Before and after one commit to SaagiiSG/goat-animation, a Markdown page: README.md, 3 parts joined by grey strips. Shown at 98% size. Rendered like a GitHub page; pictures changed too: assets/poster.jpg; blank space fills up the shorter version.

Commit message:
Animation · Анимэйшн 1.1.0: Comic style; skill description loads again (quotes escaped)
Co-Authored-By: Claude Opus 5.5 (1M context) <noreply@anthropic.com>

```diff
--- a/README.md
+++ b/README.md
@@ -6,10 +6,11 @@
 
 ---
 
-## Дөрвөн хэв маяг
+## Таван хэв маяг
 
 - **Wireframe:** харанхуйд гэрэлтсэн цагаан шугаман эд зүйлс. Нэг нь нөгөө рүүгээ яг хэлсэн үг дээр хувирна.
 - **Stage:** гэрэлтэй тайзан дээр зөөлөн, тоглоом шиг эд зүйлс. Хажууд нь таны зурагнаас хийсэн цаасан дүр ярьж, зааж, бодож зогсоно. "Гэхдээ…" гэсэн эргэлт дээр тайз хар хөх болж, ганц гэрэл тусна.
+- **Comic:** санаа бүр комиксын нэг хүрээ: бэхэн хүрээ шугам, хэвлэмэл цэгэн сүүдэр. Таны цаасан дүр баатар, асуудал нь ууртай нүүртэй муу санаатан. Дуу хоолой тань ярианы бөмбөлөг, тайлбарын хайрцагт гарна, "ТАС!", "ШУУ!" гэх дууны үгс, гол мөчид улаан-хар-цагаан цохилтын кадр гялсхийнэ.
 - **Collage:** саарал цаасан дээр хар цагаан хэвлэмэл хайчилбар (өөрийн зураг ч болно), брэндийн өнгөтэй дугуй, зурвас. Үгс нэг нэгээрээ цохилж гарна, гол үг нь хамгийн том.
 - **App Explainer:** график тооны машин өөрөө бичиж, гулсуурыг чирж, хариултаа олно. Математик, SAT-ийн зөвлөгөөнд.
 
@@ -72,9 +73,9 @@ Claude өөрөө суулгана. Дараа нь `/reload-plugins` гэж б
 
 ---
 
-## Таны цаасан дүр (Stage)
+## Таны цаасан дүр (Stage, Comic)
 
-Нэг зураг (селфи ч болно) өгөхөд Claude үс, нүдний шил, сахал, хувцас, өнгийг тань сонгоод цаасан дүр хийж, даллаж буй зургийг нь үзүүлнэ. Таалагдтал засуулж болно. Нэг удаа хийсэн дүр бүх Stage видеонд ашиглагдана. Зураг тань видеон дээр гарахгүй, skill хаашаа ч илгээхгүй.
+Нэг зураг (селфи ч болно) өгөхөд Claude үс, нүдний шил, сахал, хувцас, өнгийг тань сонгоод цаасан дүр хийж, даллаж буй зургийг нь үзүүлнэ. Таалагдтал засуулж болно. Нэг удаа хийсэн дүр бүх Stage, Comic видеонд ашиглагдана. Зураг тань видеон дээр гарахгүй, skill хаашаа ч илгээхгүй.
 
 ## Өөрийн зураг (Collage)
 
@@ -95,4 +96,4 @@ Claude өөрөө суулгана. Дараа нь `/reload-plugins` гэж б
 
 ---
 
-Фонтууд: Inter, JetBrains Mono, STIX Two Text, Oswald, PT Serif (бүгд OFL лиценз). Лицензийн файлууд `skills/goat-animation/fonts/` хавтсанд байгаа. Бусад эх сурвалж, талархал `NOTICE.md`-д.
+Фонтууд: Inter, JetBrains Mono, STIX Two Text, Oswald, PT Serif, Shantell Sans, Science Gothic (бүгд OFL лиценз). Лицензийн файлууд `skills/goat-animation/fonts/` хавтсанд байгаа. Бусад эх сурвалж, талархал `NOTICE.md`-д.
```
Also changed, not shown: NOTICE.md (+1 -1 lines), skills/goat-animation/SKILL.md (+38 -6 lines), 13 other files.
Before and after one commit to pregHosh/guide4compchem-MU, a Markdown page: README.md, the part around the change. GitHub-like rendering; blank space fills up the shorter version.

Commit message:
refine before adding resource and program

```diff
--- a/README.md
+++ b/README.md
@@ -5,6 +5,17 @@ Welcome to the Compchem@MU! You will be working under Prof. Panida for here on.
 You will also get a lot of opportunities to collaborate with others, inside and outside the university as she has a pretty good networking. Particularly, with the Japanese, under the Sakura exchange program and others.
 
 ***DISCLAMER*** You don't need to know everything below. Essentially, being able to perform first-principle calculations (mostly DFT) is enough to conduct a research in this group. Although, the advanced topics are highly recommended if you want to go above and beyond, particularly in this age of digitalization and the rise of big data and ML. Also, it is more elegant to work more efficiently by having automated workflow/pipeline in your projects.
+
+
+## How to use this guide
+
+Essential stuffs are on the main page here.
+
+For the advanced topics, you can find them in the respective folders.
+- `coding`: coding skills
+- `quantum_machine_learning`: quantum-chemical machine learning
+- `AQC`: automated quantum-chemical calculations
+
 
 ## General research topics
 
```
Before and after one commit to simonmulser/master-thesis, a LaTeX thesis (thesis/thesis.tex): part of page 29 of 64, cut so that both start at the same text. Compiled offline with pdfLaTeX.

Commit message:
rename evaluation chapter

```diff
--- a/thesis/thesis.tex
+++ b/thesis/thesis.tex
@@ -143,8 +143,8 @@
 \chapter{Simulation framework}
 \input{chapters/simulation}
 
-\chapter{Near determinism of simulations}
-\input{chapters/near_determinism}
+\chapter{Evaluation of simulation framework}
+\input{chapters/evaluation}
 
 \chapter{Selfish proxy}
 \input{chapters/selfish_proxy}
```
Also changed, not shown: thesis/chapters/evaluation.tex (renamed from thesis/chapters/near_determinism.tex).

= PROBLEM TO SOLVE =
Write out every line of the preceding listing that contains "NOTICE".

= RESULT FOR THIS TASK =
-Фонтууд: Inter, JetBrains Mono, STIX Two Text, Oswald, PT Serif (бүгд OFL лиценз). Лицензийн файлууд `skills/goat-animation/fonts/` хавтсанд байгаа. Бусад эх сурвалж, талархал `NOTICE.md`-д.
+Фонтууд: Inter, JetBrains Mono, STIX Two Text, Oswald, PT Serif, Shantell Sans, Science Gothic (бүгд OFL лиценз). Лицензийн файлууд `skills/goat-animation/fonts/` хавтсанд байгаа. Бусад эх сурвалж, талархал `NOTICE.md`-д.
Also changed, not shown: NOTICE.md (+1 -1 lines), skills/goat-animation/SKILL.md (+38 -6 lines), 13 other files.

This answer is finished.